  • 8 tips to help you control your drinking (if you don’t want to quit), according to psychologists

    One tip is to make a plan. Your approach can also include doing your best to avoid any negative consequences of drinking, said Dr. Jeff Temple with UTMB. “Plan your drinking so it doesn't affect your work or relationships,” such as only drinking on weekends and limiting alcohol to only special occasions. “The first and necessary tip is harm reduction. If you tend to become aggressive when you drink, then don't drink in front of your partner or others.”

  • Our Microbiome: Whose side are they on?

    The microbiome has been shown to play a role in many diseases like depression, autism spectrum disorders, some cancers and in the process of human development. We are constantly uncovering new information about how the microbiome works. Recent research has shed some light on the effect of artificial sweeteners. Drs. Norbert Herzog and David Niesel discussed that research in their recent Medical Discovery News column.

  • Odds are your holiday meal was vaccinated

    “Unless you are vegan, odds are that your holiday meal was vaccinated,” wrote Drs. Megan Berman and Richard Rupp in their recent Vaccine Smarts column. “Whether you had prime rib, a Christmas ham or a turkey with all its fixings, vaccination was involved.”

  • Taking a break from (social) media

    “Every January, I do not engage in social media,” wrote Dr. Sam Mathis is his newspaper column. “I invite you to consider joining me.” You could read a book or go for a walk instead.

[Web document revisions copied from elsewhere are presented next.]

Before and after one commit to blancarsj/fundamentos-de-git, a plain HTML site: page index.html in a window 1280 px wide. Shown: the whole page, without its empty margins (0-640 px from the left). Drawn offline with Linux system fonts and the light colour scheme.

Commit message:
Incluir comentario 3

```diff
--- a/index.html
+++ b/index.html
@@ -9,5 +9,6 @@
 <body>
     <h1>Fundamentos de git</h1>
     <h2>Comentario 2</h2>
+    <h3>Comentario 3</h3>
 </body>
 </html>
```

Mathis also invited readers to walk with him. “I’d like to invite you to come take a walk with me and some UTMB students on Saturday, Jan. 14 at 10 a.m. across the street from the UTMB fieldhouse as part of our inaugural Walk with a Doc Program.”

  • New COVID subvariants are ‘the most immune evasive yet.’ Here’s what that means

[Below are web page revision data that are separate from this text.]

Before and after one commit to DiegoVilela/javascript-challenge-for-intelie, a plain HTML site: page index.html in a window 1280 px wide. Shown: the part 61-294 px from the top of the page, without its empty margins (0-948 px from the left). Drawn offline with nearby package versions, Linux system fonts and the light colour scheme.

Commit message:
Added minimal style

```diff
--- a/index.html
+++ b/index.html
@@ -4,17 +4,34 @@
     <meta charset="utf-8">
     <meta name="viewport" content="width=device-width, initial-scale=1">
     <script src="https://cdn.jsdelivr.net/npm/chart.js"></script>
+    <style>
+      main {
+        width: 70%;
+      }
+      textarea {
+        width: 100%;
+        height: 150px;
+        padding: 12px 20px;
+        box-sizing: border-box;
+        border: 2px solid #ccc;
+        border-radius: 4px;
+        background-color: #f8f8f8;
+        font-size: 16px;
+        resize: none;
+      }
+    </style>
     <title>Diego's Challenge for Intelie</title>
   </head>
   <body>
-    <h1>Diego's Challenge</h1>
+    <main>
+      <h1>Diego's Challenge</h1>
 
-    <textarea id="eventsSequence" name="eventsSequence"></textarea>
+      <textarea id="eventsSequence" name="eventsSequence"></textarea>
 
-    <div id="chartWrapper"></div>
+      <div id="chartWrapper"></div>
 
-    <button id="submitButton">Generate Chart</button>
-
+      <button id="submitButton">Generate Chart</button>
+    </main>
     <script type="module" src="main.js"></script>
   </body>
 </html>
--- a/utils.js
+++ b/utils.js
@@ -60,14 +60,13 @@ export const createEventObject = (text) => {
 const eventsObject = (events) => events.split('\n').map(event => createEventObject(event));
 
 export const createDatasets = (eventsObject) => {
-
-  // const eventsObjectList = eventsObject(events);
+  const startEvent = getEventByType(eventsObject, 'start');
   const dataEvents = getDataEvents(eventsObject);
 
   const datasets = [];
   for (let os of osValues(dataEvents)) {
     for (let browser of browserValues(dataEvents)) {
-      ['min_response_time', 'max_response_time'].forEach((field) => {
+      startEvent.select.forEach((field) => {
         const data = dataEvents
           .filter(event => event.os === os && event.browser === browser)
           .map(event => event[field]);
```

    BQ and XBB present “serious threats to the efficacy of current COVID-19 vaccines,” according to a Columbia study. A University of Texas Medical Branch study came to similar conclusions, finding “low” neutralization of BQ.1.1 and XBB from the updated booster. The new shot is an enhanced version of the COVID-19 vaccine that targets both the original virus and omicron. But compared to its protection against the omicron BA.5 subvariant, the bivalent booster is four times less effective against the BQ.1.1 subvariant and eight times less effective against the XBB subvariant, said Chaitanya Kurhade, an author of the study.

  • Help Wanted: Texas’ physician growth strong, but recruitment, diversity still needed

    One of the keys to increasing diversity is a strong pipeline for young students to reach medical school in Texas, says Charles Mouton, MD, executive vice president, provost, and dean of The University of Texas Medical Branch John Sealy School of Medicine at Galveston. For the school, that engagement starts as young as middle school and creates relationships that encourage qualified young people to pursue a career in medicine. Keeping students in the pipeline requires a variety of tactics like educating families about the requirements of medical school, helping students with standardized test preparation, and providing mentorship. The cost of medical school frequently discourages young people from pursuing a career as a physician, but Texas has an advantage in that area. “Texas compared to the rest of the nation has some of the best tuition rates of any state in the nation for health professionals’ education,” he said.